EXERCISE REQUIREMENTS | Go through the listing and copy each line with the string "toggleCollapsed".

== RECORD SET ==

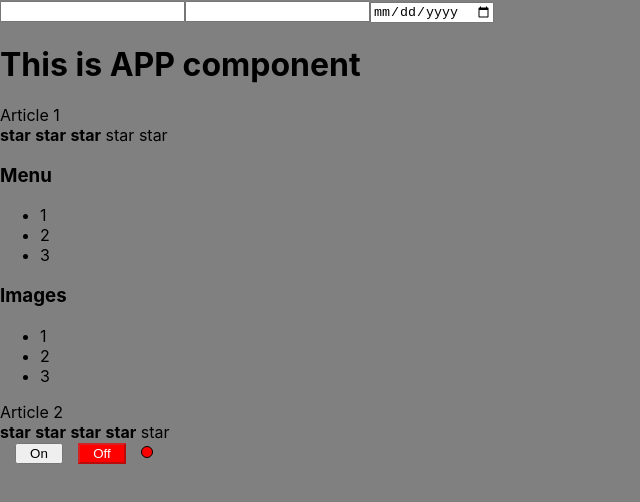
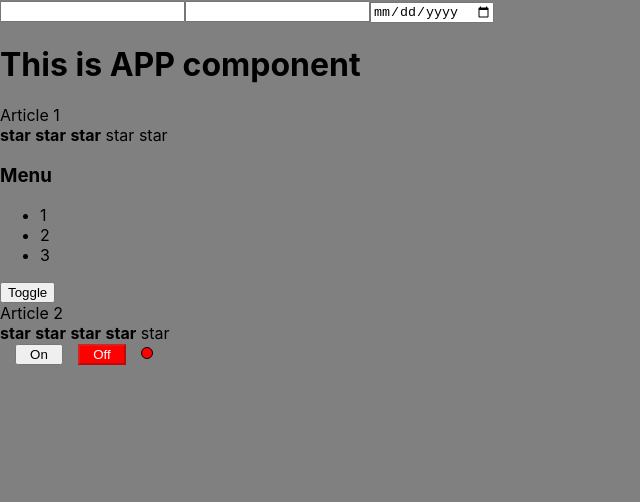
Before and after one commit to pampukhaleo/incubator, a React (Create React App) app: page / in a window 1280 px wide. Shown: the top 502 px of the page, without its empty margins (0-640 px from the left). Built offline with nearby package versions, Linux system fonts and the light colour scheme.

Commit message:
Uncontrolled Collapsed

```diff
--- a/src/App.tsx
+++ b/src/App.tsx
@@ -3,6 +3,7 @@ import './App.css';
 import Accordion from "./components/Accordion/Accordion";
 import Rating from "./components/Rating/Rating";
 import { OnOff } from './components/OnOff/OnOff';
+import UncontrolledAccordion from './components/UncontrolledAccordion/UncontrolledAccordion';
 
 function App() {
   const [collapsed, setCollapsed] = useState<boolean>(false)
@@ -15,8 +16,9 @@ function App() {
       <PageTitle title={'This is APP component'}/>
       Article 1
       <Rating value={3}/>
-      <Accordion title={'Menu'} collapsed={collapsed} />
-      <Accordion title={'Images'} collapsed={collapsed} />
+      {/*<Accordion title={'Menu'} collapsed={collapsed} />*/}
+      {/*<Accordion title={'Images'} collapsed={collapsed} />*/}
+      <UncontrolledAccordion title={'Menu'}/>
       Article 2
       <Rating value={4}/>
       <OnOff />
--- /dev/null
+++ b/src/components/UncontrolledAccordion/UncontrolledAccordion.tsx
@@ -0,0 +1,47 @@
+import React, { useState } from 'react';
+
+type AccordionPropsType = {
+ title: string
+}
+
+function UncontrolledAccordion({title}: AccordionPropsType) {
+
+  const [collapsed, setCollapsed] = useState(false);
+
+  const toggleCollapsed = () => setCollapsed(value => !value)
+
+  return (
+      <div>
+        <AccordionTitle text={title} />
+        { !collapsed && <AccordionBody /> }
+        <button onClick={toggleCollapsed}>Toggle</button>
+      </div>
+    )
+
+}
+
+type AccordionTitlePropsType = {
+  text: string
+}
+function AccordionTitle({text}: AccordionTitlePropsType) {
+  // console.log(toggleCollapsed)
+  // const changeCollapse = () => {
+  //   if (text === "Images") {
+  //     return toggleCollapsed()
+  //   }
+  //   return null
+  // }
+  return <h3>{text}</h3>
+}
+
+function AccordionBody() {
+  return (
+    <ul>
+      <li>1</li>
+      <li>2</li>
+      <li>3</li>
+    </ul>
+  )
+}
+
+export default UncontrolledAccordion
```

===
== RECORD SET ==

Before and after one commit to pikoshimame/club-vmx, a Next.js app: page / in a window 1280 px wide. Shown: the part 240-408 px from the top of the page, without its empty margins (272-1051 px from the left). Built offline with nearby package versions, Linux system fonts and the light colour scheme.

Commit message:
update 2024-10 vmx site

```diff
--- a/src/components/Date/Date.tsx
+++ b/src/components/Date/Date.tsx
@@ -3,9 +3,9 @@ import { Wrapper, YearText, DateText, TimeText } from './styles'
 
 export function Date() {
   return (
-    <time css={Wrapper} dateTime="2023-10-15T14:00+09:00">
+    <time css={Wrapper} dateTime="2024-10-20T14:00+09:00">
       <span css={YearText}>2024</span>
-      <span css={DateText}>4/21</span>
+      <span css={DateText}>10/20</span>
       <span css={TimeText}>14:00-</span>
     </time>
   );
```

===
== RECORD SET ==

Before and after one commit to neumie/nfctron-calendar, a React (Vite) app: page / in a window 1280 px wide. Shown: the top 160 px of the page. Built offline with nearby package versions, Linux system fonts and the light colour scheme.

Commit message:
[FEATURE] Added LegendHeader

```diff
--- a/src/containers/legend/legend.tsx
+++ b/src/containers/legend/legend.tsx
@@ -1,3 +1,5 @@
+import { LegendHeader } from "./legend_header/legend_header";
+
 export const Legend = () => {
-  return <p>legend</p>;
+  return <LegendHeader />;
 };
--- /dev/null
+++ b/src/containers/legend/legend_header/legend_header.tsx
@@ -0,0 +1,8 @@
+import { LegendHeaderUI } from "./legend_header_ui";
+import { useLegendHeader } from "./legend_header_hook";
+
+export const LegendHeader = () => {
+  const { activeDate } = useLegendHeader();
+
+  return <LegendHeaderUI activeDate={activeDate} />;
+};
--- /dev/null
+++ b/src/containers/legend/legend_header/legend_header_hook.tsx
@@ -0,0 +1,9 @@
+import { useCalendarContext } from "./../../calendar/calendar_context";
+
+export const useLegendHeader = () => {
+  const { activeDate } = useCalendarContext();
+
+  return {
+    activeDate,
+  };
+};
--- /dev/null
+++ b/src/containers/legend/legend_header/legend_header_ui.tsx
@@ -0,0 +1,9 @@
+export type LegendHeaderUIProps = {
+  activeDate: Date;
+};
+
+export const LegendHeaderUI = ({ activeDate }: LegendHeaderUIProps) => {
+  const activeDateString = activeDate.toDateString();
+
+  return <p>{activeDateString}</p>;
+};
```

===

SOLUTION |
+  const toggleCollapsed = () => setCollapsed(value => !value)
+        <button onClick={toggleCollapsed}>Toggle</button>
+  // console.log(toggleCollapsed)
+  //     return toggleCollapsed()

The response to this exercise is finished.